TASK STATEMENT:
Find the line that contains "T->>H: 先頭を読み、再描画し、Chromium で検証" in the entries below. Output it and each later line exactly, and nothing else.

SOURCE DATA:
--- START ---

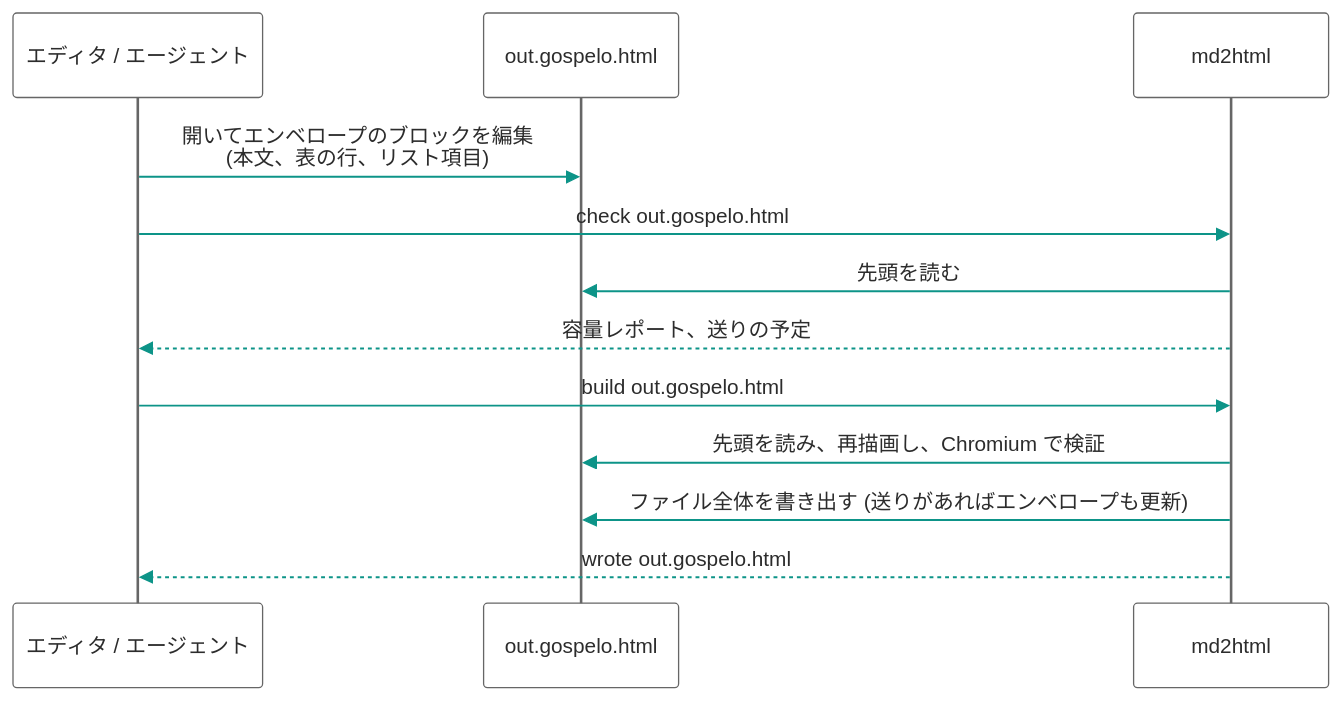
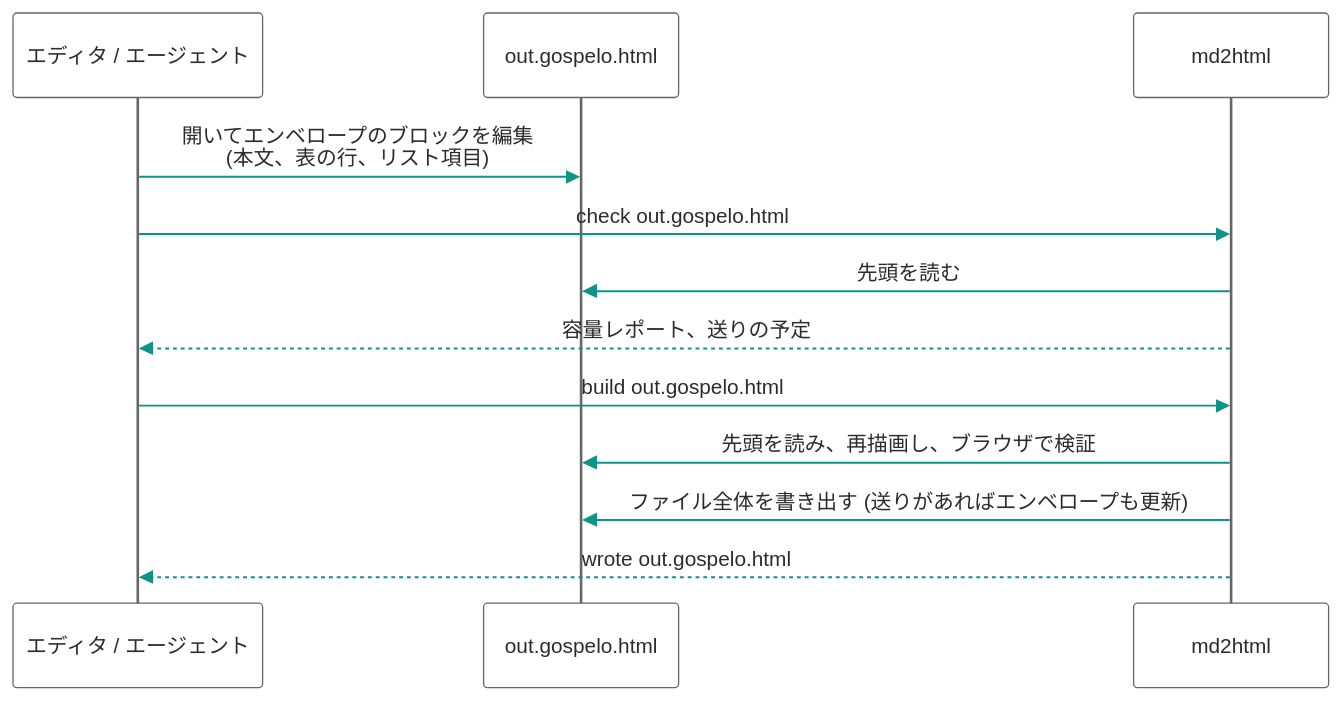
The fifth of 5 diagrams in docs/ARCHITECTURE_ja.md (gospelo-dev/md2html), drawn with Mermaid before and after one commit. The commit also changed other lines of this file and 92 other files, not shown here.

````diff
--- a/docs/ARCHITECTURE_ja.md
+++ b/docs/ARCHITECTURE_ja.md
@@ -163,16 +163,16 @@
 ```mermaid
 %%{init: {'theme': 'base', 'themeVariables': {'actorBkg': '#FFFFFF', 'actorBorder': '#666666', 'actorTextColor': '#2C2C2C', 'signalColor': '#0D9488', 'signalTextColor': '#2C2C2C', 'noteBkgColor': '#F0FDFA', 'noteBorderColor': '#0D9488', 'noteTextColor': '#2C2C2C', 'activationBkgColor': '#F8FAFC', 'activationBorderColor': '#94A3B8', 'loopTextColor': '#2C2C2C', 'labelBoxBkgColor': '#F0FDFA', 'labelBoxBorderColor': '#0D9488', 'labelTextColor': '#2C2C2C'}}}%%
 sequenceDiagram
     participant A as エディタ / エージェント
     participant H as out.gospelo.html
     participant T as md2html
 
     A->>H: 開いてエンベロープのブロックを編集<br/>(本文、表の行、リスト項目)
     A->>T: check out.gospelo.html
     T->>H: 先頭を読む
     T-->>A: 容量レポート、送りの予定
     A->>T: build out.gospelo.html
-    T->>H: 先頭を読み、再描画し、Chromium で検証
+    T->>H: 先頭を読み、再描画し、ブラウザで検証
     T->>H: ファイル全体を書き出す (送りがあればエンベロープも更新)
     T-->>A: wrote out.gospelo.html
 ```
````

--- END ---

SOLUTION:
-    T->>H: 先頭を読み、再描画し、Chromium で検証
+    T->>H: 先頭を読み、再描画し、ブラウザで検証
     T->>H: ファイル全体を書き出す (送りがあればエンベロープも更新)
     T-->>A: wrote out.gospelo.html
 ```
````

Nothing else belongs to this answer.